Wednesday Papers: Walmart’s online challenge to Amazon falters

Top stories

  • Financial Times: Walmart’s challenge to the might of Amazon in ecommerce sputtered over the holiday period, sending its shares tumbling; its US online sales rose just 23% in the three months to the end of January - a sharp deceleration after growth of more than 50% in the previous three quarters.
  • The Daily Telegraph: The Opec cartel is to forge a permanent alliance with a Russia-led bloc of producers by the end of the year, aiming to regain control of the world crude market with a super-combine of unprecedented scale and reach.
  • The Times: HSBC has spent $28 million on advice about the impact of Brexit, revealing for the first time the costs that businesses face in managing Britain’s withdrawal from the European Union.
  • The Times: Investors in Booker Group have been told by a second shareholder advisory group to vote against a planned £3.7 billion takeover by Tesco as doubts about the deal continue to mount.
  • Financial Times: The UK’s financial watchdog faced the embarrassing revelation on Tuesday that its incoming chairman invested in a film partnership that revenue authorities have argued was a tax-avoidance scheme.
  • Financial Times: British farmers will “need access” to workers from around the world after Brexit and there is a “compelling” case for a new seasonal agricultural workers scheme (SAWS), said Michael Gove.
  • Financial Times: Latvia’s central bank governor said corruption allegations levelled against him were false as the Latvian government denounced a “smear campaign” against the Baltic state.

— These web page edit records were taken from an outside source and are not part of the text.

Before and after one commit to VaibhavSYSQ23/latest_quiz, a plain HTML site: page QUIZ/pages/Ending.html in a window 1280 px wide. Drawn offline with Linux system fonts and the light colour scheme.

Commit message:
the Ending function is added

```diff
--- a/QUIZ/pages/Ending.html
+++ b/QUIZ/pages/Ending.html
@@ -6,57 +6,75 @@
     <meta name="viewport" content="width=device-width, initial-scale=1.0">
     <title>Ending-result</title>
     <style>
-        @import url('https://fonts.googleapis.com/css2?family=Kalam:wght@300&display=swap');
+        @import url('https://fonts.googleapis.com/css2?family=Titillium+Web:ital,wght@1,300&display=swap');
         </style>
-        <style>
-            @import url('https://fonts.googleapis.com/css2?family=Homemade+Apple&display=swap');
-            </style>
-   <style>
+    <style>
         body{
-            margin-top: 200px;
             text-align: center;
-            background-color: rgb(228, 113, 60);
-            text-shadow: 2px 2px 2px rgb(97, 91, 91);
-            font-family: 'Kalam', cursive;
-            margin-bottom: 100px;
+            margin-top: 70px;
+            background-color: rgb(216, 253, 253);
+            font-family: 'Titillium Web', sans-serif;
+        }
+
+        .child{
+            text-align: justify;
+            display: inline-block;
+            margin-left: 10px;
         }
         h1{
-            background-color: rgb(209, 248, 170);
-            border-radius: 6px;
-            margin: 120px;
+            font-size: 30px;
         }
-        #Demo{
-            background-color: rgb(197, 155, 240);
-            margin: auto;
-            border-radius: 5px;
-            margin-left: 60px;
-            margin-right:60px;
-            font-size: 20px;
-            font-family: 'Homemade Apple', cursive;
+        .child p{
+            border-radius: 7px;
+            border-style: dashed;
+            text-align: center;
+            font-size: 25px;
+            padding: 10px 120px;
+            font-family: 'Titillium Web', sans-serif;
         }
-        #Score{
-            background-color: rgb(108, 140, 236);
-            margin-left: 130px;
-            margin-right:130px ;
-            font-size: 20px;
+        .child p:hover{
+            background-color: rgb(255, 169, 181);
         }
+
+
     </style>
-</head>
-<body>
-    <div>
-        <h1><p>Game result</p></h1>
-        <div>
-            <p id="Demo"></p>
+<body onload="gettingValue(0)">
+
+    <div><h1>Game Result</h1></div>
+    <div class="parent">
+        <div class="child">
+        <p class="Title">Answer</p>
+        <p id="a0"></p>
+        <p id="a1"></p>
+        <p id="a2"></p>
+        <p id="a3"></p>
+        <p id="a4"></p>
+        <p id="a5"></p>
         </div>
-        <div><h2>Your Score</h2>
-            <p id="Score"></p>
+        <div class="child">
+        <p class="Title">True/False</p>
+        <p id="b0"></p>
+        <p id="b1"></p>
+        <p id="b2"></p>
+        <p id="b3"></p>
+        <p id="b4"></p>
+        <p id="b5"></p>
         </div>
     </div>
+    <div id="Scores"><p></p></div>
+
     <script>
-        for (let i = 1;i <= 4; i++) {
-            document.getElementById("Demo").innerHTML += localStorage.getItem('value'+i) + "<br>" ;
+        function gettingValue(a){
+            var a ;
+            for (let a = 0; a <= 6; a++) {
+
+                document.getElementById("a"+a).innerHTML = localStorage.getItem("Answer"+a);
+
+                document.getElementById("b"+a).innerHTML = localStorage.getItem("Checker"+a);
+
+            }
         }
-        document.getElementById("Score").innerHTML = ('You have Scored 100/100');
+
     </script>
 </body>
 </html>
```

Business and economics

  • The Guardian: GMB union says it expressed doubts about DHL’s ability to run operation from single warehouse and KFC was warned it would face delivery problems months ago, it has been claimed, as the company tries to grapple with a worsening chicken supply crisis that has forced almost half of its outlets to remain closed.
  • The Guardian: Bans around the world on single use plastic items such as carrier bags will dent growth in oil demand over the next two decades, according to BP.
  • The Times: The collapse in productivity in advanced countries over the past decade was caused by pre-crisis bubbles in financial services and housing and a sharp drop in wages after the recession, according to McKinsey Global Institute.
  • The Daily Telegraph: Asda toasted a fourth consecutive quarter of sales growth today but revealed its profits had slipped in the run up to Christmas as it cut prices amid fierce competition in the grocery market.
  • Daily Mail: Shares in Intercontinental Hotels Group fell this morning after the group said it would not pay out any additional capital to investors this year, despite unveiling better-than-expected profit, as it announced investments to speed up growth.
  • Daily Mail: Shares in homewares retailer Dunelm slumped almost 10% this morning as it revealed profit margins had come under serious pressure.
  • The Times: BHP Billiton said yesterday that it was willing to listen to investors over proposals to drop its dual listing structure.
  • The Times: Stuart Gulliver signed off yesterday after seven years as chief executive of Britain’s biggest bank by unveiling annual results in which profits more than doubled.
  • Financial Times: Orange has voted to renew the mandate of chief executive Stéphane Richard for another four years despite pressure on him from a long-running fraud scandal.
  • The Times: Richard Parry-Jones, GKN's highest-ranking non-executive board member behind Mike Turner, the chairman, quit as the company attempts to fight off a £7 billion takeover by Melrose, the industrial conglomerate.
  • The Guardian: Betting group William Hill has been fined £6.2 million by the gambling industry regulator for failing to protect consumers and prevent money laundering.
  • Financial Times: The largest development organisation in the Muslim world, the Islamic Development Bank, is set to ramp up its fundraising activities and form a partnership with the China-led Asian Infrastructure Investment Bank to address a yawning infrastructure gap in African and other developing countries.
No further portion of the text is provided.